What can you do about automated fill-in bots attacking your forms? Getting hundreds or thousands of garbage leads that clog up your marketing analytics and have to be purged from the database isn’t a good demonstration of the value of inbound marketing. There are some steps you can take to protect yourself in the form bot wars. Which defense is right for your business, school or non-profit?
We’ve all run across this one. Those annoying, impossible to read strings of random characters that you have to parse and type into a text box correctly in order to submit a form. CAPTCHA, or as I like to call these forms, Gotcha!
Sure, these online versions of the riddle of the Sphinx work but if you’re like me, there are times when you run across one of these CAPTCHA boxes, and think to yourself, “really?!” and flee the site, disgusted that the world has come to a test to determine whether you can fog a mirror so you can order a copy of Ringo Starr singing Yellow Submarine.
Yes, CAPTCHA is free and will ensure that all your leads are human, but there is a price to pay. According to a recent article on SearchEngineLand.com, the use of CAPTCHAs increase form and page abandonment rates. So, unless you have a rampant form spam problem, it’s best to not use CAPTCHAs.
Less Drastic Approach
At Innovative Marketing Resources we opt for a less drastic approach. Creating a trap that only bots can see. This approach will not prevent bots from hitting your lead forms, so you will still have anomalies in your analytics, but it will make it easy to spot the bot and trash the lead (and change your form URL to discourage repeat offenders), and it won’t make your forms any more difficult for your real prospects.
Here’s how it goes. When building a form on a platform like Hubspot, insert an invisible custom text field called date for example. Because the field is invisible, no person will ever see it or be able to fill it in. However, because bots parse the code for your form, the bot will ‘see’ the date field and will fill it in. When you are doing your lead export, any record that has information in the date field is by definition, a bot. Toss it.
It's Up To You
So after awaking from the nightmare and reading the next morning that my hoops team had won, it came down to a question of irritating my client's prospects and chasing them off or putting up with bot-filled lead forms that you can easily be identified and tossed in the bit bucket. Which choice is right for your school, business or non-profit is a matter of the volume of bot assaults you receive and the level of security warranted on your forms (financial services marketers for example may benefit from the aura of added security that a CAPTCHA form creates). Have you been attacked by form bots?
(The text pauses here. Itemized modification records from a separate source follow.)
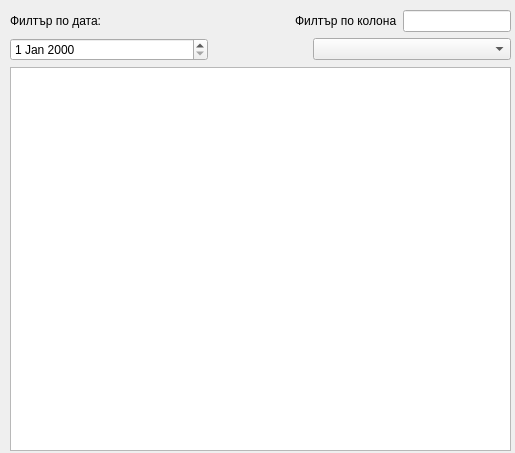
NadiaStrashnikova/JobCrawler, file UI/job_table_view.ui: the form before one commit.
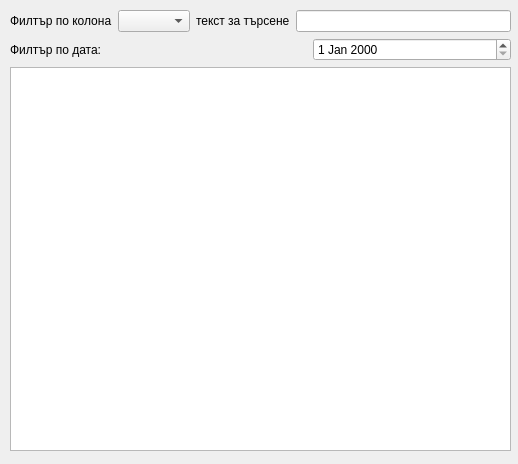
The form after the commit.

Commit message: Date in table is correct. Has to work on UI of form with table view.

```diff
--- a/UI/job_table_view.ui
+++ b/UI/job_table_view.ui
@@ -6,8 +6,8 @@
    <rect>
     <x>0</x>
     <y>0</y>
-    <width>515</width>
-    <height>453</height>
+    <width>518</width>
+    <height>464</height>
    </rect>
   </property>
   <property name="windowTitle">
@@ -30,27 +30,7 @@
      <number>0</number>
     </property>
     <item>
-     <layout class="QHBoxLayout" name="horizontalLayout" stretch="2,0,0,0">
-      <item>
-       <widget class="QLabel" name="lbl_filter">
-        <property name="text">
-         <string>Филтър по дата:</string>
-        </property>
-       </widget>
-      </item>
-      <item>
-       <spacer name="horizontalSpacer_2">
-        <property name="orientation">
-         <enum>Qt::Horizontal</enum>
-        </property>
-        <property name="sizeHint" stdset="0">
-         <size>
-          <width>40</width>
-          <height>20</height>
-         </size>
-        </property>
-       </spacer>
-      </item>
+     <layout class="QHBoxLayout" name="horizontalLayout" stretch="0,0,0,0">
       <item>
        <widget class="QLabel" name="lbl_filter_column">
         <property name="text">
@@ -58,6 +38,16 @@
         </property>
        </widget>
       </item>
+      <item>
+       <widget class="QComboBox" name="cb_column"/>
+      </item>
+      <item>
+       <widget class="QLabel" name="label">
+        <property name="text">
+         <string>текст за търсене</string>
+        </property>
+       </widget>
+      </item>
       <item>
        <widget class="QLineEdit" name="le_filter"/>
       </item>
@@ -66,7 +56,11 @@
     <item>
      <layout class="QHBoxLayout" name="horizontalLayout_2" stretch="2,1,2">
       <item>
-       <widget class="QDateEdit" name="de_post_date"/>
+       <widget class="QLabel" name="lbl_filter">
+        <property name="text">
+         <string>Филтър по дата:</string>
+        </property>
+       </widget>
       </item>
       <item>
        <spacer name="horizontalSpacer">
@@ -82,7 +76,7 @@
        </spacer>
       </item>
       <item>
-       <widget class="QComboBox" name="cb_column"/>
+       <widget class="QDateEdit" name="de_post_date"/>
       </item>
      </layout>
     </item>
```
The commit also changes 4 other files.
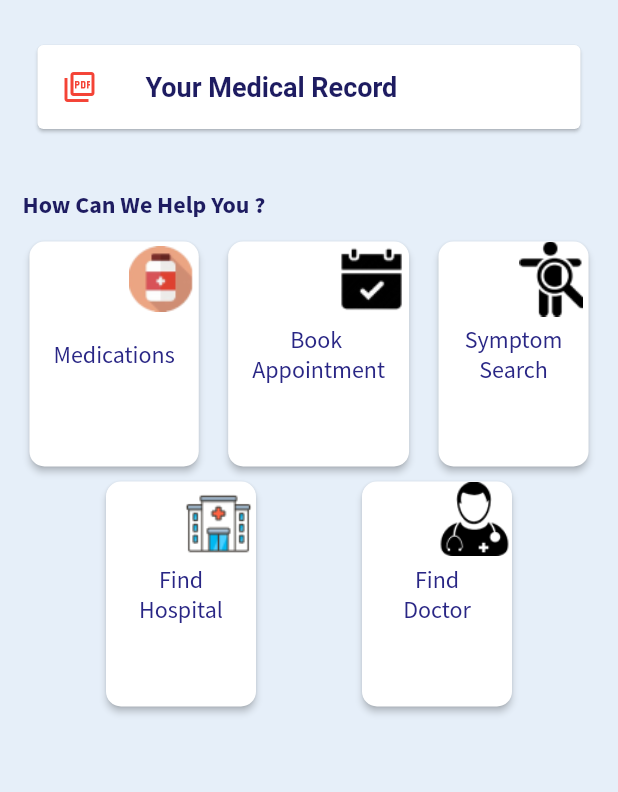
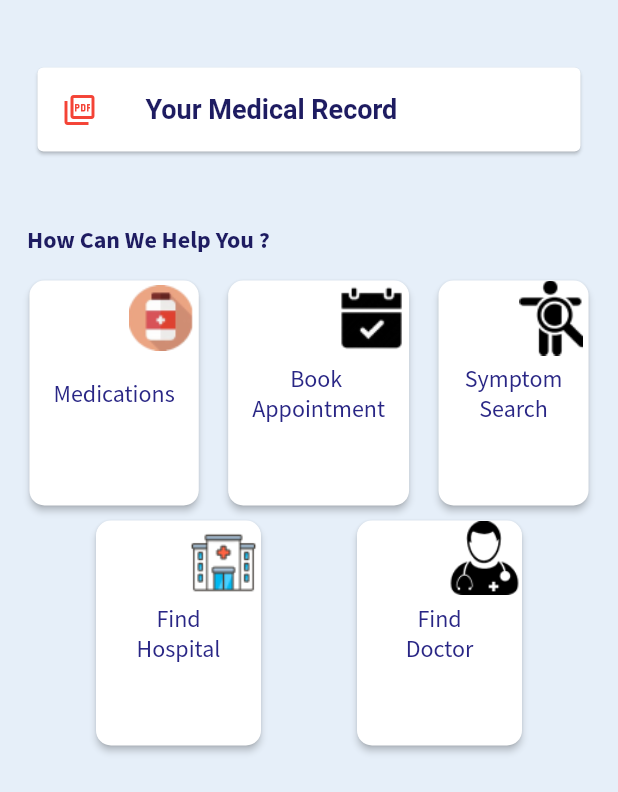
Before and after one commit to josiahjacob/brainnerds, a Flutter app: the HOME widget shown alone on an empty page, opened directly, on a phone screen of 412 x 824 dp. Shown: the top 792 px of the screen. Run offline on Flutter 3.47's test engine with Material 2 defaults, Android fonts, the phone set to English and light mode, and no system bars; our stand-ins replace bottom_navy_bar; Roboto replaces fonts that are missing (Source Sans Pro).

```diff
--- a/lib/Screens/mainhome.dart
+++ b/lib/Screens/mainhome.dart
@@ -15,7 +15,7 @@ class HOME extends StatelessWidget {
         crossAxisAlignment: CrossAxisAlignment.start,
         children: <Widget>[
           SizedBox(
-            height: 20,
+            height: 35,
           ),
           Card(
               margin: EdgeInsets.symmetric(vertical: 10.0, horizontal: 25.0),
@@ -34,10 +34,10 @@ class HOME extends StatelessWidget {
                 ),
               )),
           SizedBox(
-            height: 15,
+            height: 20,
           ),
           Padding(
-            padding: const EdgeInsets.all(15.0),
+            padding: const EdgeInsets.all(18.0),
             child: Text(
               'How Can We Help You ?',
               style: TextStyle(
@@ -213,7 +213,7 @@ class HOME extends StatelessWidget {
             mainAxisAlignment: MainAxisAlignment.spaceEvenly,
             children: <Widget>[
               ButtonTheme(
-                minWidth: 100.0,
+                minWidth: 110.0,
                 height: 150.0,
                 buttonColor: Colors.white,
                 child: Stack(
@@ -268,7 +268,7 @@ class HOME extends StatelessWidget {
                 ),
               ),
               ButtonTheme(
-                minWidth: 100.0,
+                minWidth: 110.0,
                 height: 150.0,
                 buttonColor: Colors.white,
                 child: Stack(
```
Also changed, not shown: lib/Screens/home.dart (+6 -4 lines).
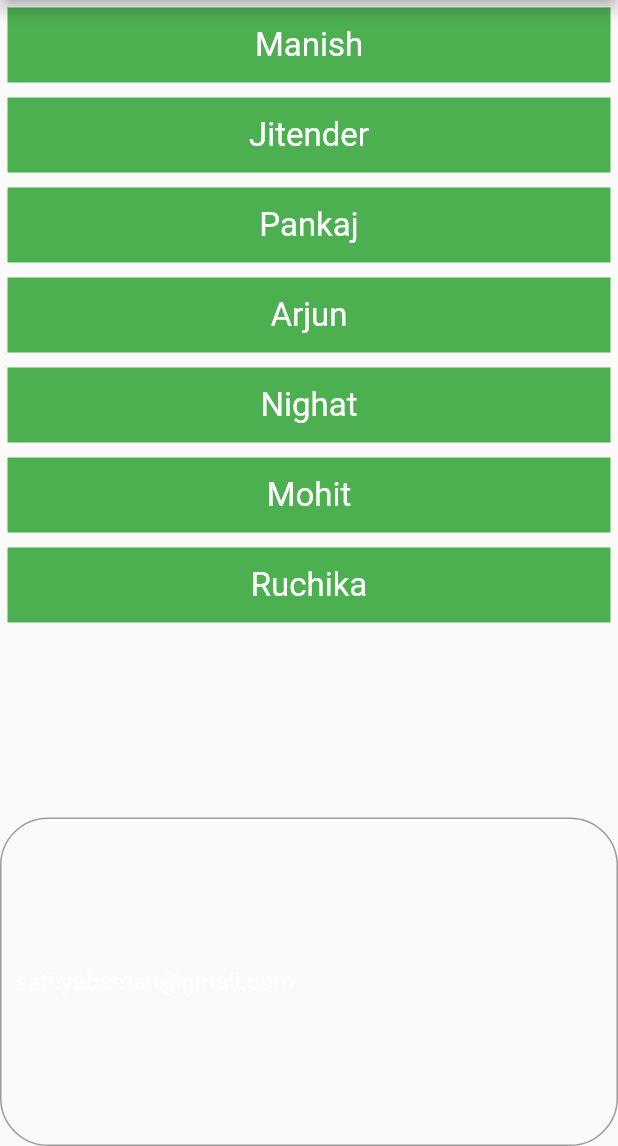
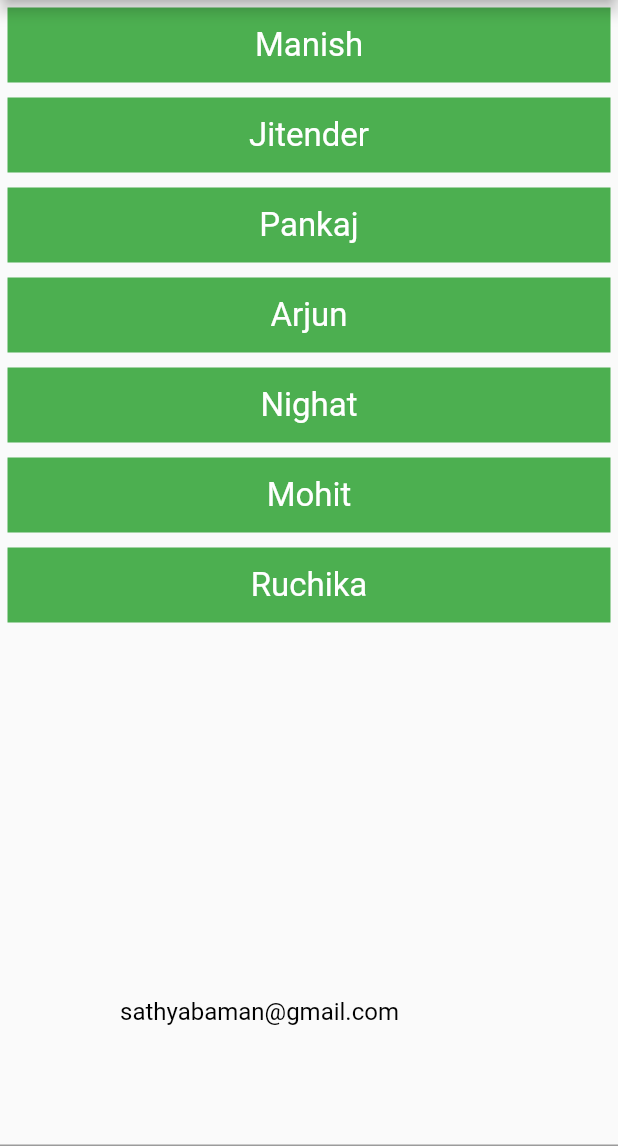
Before and after one commit to arjun-doel/first_flutter_app, a Flutter app: the screen it shows after launch, on a phone screen of 412 x 824 dp, the part 90-1236 px from its top. Run offline on Flutter 3.47's test engine with Material 2 defaults, Android fonts, the phone set to English and light mode, and no system bars.

Commit message:
moved text form

```diff
--- a/lib/main.dart
+++ b/lib/main.dart
@@ -74,13 +74,10 @@ class MyCustomFormState extends State<MyCustomForm> {
       keyboardType: TextInputType.emailAddress,
       autofocus: false,
       initialValue: 'sathyabaman@gmail.com',
-      style: new TextStyle(fontWeight: FontWeight.normal, color: Colors.white),
-      decoration: InputDecoration(
-        hintText: 'Email',
-        contentPadding:
-            new EdgeInsets.symmetric(vertical: 100.0, horizontal: 10.0),
-        border: OutlineInputBorder(borderRadius: BorderRadius.circular(32.0)),
-      ),
+      style: new TextStyle(fontWeight: FontWeight.normal, color: Colors.black),
+      decoration: new InputDecoration(
+          hintText: "Enter Something",
+          contentPadding: const EdgeInsets.all(80.0)),
     );
   }
 }
```
Also changed, not shown: flutter_01.png (added).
How have you dealt with it and what tactic, if any, have you used to protect yourself from future assaults?
Drawing credit: Mike Powers, resident illustrator at Innovative Marketing Resources